At this point, your research and planning should help you visualize how your marketing strategy will be executed (and by which teams). The final step is to bring all of your efforts together – to put actions into your strategy.
To review, here’s what you should have achieved so far with your marketing strategy:
Profiles of your buyer personas
One or more marketing-specific goals
An overview of your existing owned paid and earned media
An audit of your existing owned paid and earned media
A content creation plan for owned media
Now it’s time to bring all of your preparation together to form a complete marketing strategy document. Create a document that can map out the steps you need to take for your campaign. In other words, turn your strategy into actions.
Think long-term when creating your marketing strategy document.
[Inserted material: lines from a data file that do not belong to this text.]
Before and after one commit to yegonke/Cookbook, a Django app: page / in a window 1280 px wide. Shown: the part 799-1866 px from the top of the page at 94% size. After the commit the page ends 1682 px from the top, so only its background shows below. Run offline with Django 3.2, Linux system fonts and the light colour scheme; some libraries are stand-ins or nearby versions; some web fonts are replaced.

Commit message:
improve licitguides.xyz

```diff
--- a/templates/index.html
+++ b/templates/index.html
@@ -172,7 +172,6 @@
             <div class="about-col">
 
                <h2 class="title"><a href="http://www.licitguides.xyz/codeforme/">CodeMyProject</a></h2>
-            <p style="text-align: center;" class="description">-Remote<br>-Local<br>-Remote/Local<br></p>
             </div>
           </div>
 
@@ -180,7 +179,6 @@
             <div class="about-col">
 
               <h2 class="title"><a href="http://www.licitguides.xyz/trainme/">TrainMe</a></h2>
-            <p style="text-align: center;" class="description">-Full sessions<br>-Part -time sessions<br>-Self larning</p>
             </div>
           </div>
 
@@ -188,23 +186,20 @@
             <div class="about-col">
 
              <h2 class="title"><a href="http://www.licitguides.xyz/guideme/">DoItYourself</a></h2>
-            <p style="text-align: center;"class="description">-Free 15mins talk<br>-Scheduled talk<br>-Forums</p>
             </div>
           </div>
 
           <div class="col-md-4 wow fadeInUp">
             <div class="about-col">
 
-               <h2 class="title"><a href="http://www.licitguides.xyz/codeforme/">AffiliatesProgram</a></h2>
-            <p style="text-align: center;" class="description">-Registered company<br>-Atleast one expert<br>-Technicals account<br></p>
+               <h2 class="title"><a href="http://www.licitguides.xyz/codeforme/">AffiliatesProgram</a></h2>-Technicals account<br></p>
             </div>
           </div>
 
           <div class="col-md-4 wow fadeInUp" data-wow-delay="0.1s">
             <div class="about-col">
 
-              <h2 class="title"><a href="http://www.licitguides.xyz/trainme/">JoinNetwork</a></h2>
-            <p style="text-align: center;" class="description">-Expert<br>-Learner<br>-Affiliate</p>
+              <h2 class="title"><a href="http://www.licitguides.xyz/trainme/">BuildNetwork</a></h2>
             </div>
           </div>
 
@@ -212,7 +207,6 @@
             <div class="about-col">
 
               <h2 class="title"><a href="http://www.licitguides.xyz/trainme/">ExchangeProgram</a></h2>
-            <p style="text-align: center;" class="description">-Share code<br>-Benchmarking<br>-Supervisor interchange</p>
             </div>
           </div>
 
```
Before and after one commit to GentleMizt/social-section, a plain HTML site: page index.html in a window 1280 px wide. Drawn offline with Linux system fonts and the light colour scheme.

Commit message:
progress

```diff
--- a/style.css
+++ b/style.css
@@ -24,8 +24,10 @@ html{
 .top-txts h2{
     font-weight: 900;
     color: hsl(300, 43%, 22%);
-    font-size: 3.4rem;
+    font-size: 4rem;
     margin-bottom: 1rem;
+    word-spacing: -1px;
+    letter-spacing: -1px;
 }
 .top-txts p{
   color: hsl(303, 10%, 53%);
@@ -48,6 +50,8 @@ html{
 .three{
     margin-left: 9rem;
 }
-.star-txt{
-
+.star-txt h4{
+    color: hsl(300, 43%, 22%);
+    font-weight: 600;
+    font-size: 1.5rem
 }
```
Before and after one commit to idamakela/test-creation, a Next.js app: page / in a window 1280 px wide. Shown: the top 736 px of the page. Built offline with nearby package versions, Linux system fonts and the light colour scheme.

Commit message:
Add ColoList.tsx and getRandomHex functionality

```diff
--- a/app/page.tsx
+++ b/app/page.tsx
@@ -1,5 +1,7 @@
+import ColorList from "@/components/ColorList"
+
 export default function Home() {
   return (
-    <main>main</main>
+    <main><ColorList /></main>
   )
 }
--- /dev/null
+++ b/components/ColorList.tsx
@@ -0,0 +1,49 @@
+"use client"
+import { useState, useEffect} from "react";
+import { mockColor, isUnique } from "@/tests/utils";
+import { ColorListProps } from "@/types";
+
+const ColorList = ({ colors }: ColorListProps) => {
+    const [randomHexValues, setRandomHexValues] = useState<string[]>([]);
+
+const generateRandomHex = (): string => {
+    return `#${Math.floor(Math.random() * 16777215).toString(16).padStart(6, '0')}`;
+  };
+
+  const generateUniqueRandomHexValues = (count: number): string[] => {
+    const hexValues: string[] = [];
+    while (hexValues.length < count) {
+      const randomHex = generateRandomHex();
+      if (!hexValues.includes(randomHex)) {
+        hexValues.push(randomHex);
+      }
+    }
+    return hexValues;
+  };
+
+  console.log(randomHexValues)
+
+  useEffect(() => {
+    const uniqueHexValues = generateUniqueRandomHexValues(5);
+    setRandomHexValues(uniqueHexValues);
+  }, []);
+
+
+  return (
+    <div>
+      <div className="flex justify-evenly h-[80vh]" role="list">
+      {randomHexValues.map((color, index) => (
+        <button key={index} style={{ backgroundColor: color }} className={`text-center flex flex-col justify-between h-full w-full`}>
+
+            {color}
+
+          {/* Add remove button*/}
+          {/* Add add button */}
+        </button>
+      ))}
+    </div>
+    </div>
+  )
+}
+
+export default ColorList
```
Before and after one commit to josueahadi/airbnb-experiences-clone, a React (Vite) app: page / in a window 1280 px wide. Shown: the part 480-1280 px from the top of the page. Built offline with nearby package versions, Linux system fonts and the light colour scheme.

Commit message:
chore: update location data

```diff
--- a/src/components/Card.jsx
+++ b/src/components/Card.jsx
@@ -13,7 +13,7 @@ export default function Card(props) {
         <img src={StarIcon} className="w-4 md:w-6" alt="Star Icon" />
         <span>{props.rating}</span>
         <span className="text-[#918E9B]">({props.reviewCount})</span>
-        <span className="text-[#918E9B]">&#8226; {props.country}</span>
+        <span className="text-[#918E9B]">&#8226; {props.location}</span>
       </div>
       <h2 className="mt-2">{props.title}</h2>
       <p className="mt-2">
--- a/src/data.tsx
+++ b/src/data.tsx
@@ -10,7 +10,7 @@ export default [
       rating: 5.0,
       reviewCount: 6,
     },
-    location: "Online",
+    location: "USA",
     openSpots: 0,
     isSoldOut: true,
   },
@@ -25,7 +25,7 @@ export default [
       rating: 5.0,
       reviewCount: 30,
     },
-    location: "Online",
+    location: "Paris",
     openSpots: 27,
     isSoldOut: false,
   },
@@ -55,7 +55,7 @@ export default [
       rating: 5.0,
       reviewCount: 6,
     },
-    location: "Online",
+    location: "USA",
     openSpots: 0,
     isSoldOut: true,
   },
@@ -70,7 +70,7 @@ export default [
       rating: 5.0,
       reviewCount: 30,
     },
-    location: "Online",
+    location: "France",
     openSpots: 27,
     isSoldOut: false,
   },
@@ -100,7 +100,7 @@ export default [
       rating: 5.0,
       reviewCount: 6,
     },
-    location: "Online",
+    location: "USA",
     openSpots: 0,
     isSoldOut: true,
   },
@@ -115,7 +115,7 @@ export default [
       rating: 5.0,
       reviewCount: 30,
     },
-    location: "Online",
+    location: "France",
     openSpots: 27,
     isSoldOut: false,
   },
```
A standard strategy documenting the process is 12 months. This structured timeline will be the home base for your marketing efforts.
Remember, your marketing strategy is unique to your company, so the document should be as well. If the marketing strategy includes all of the necessary information, you will be fully equipped to take your brand from okay to outstanding.
Marketing strategy’s FAQs
**Q. What is the difference between a marketing strategy and a tactic? **
Marketing strategies are broader than marketing tactics. Tactics are definable steps within your marketing strategy that ensure you can reach your objectives.** For example**, your business can have a strategy for social media channels, and then you can also have specific tactics to execute for each channel.
The correct order is: Marketing strategy => Digital marketing strategy => Marketing tactics
Q. What does a marketing strategy look like?
A marketing strategy will include all details about advertising, outreach, and campaigns to be carried out by the marketing team, including how a company will measure the effect of the marketing efforts.
Q. Is a marketing plan the same as a marketing strategy?
The terms marketing strategy and marketing plan are often used interchangeably because the marketing plan is often developed based on a strategic framework. In some cases, the plan and the strategy may be incorporated into one single document, particularly for small companies that only run one or two big campaigns in a year.
The plan helps outline marketing activities on a timely basis while the marketing strategy defines the overall value proposition.
Q. What do 4 Ps mean in a marketing strategy?
The 4 Ps are product, promotion, price, and place. These are the key factors that exist in the marketing aspect of a good or service. The 4 Ps are used when evaluating an existing offer, planning a new business venture, or trying to optimize sales. It can also be used to test a marketing strategy on new audiences.
Q. What is digital marketing strategy?
A digital marketing strategy aims to let your business achieve specific digital goals with tactics for carefully selected online marketing channels like earned, paid, and owned media.
Q. What is a digital marketing campaign?
Digital marketing campaigns are the plans and actions within your digital marketing strategy that help move your brand toward a specific end goal.
For example, if the goal of your digital marketing strategy is to generate more buyers through social media, you can run a digital marketing campaign on Facebook. You can share some of your business’s best-performing content on Facebook to generate more leads through the channel.
Use marketing strategy to put your brand on the map
Your marketing strategy will be very individual to your brand, which is why it’s almost impossible to create a one-size-fits-all marketing strategy template. It will take time, dedication, and a lot of hard work to ensure you’re reaching your target audience whenever and wherever they want to engage.
Remember, the purpose of your marketing strategy is to map out the actions you will take to achieve your marketing goals over some time — as long as it can do that, then you’ve hit the X spot to find the gold mine for your business with the marketing strategy.
If you need more resources for a marketing strategy or tactic to help grow your business, check out other articles on the AVADA blog!